(Stored data)
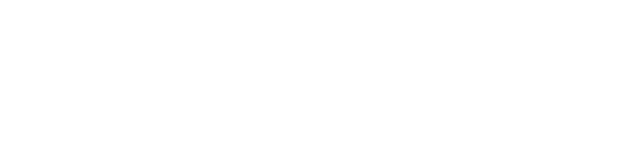
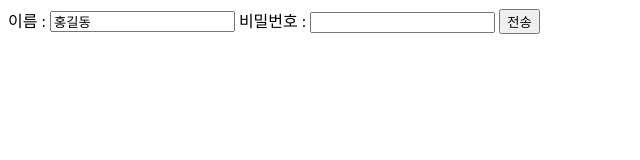
Before and after one commit to ahndb/aws_html, a plain HTML site: page html/0308/b_form_elements.html in a window 1280 px wide. Shown: the whole page, without its empty margins (0-640 px from the left). Drawn offline with Linux system fonts and the light colour scheme.

Commit message:
240308 15:50 Html form elements

```diff
--- a/html/0308/b_form_elements.html
+++ b/html/0308/b_form_elements.html
@@ -6,6 +6,33 @@
   <title>HTML 폼 요소</title>
 </head>
 <body>
+  <!--
+    <form> 요소 : 사용자로부터 입력받은 데이터를 처리하는 요소
 
+    action 속성 : 해당 양식을 처리할 url을 지정
+
+    method 속성 : 해당 양식을 처리할 방법을 지정(http 처리에 대한 method 지정), get/post
+      get : 데이터를 전송할 때 URL에 붙여서 전송하는 방법(form 쿼리문자열로 전송)
+            예) http://cocalhost:5500/html/form_elements.html?키1=값1&키2=값2
+            URL 뒤에 '?'를 통해서 쿼리문자열의 시작을 알리고 key=value형태로 데이터를 전송
+            , 만약 2개 이상이라면 각 key=value 사이를 '&'로 구분
+            전송 데이터가 URL에 표시되기 때문에 보안상 문제가 발생 할 수 있음
+            전송할 데이터의 길이가 제한되어 있음 (최대 255자)
+            서버로부터 데이터를 받기위한 용도로 사용되는 메서드
+            응답 속도가 상대적으로 빠름
+
+      post : request body에 데이터를 담아서 전송
+            전송 데이터가 숨겨져서 전송되기 때문에 get에 비해 보안상 안전
+            전송할 데이터의 길이 제한이 없음
+            서버에 데이터를 작성하기 위한 용도로 사용되는 메서드
+            응답 속도가 상대적으로 느림
+  -->
+  <!-- <form action="https://naver.com"> -->
+  <form action="./a_input_button_elements.html" method="post">
+    <!-- input의 name 속성 : form에서 작업을 처리할 때, 해당 값의 이름을 지정하는 속성 -->
+    이름 : <input type="text" name="name" value="홍길동" />
+    비밀번호 : <input type="password" name="password" />
+    <button>전송</button>
+  </form>
 </body>
 </html>
```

Exercise aim: Answer with a number alone. It should equal the count of lines in the entries that hold "데이터를".

Result of the exercise: 6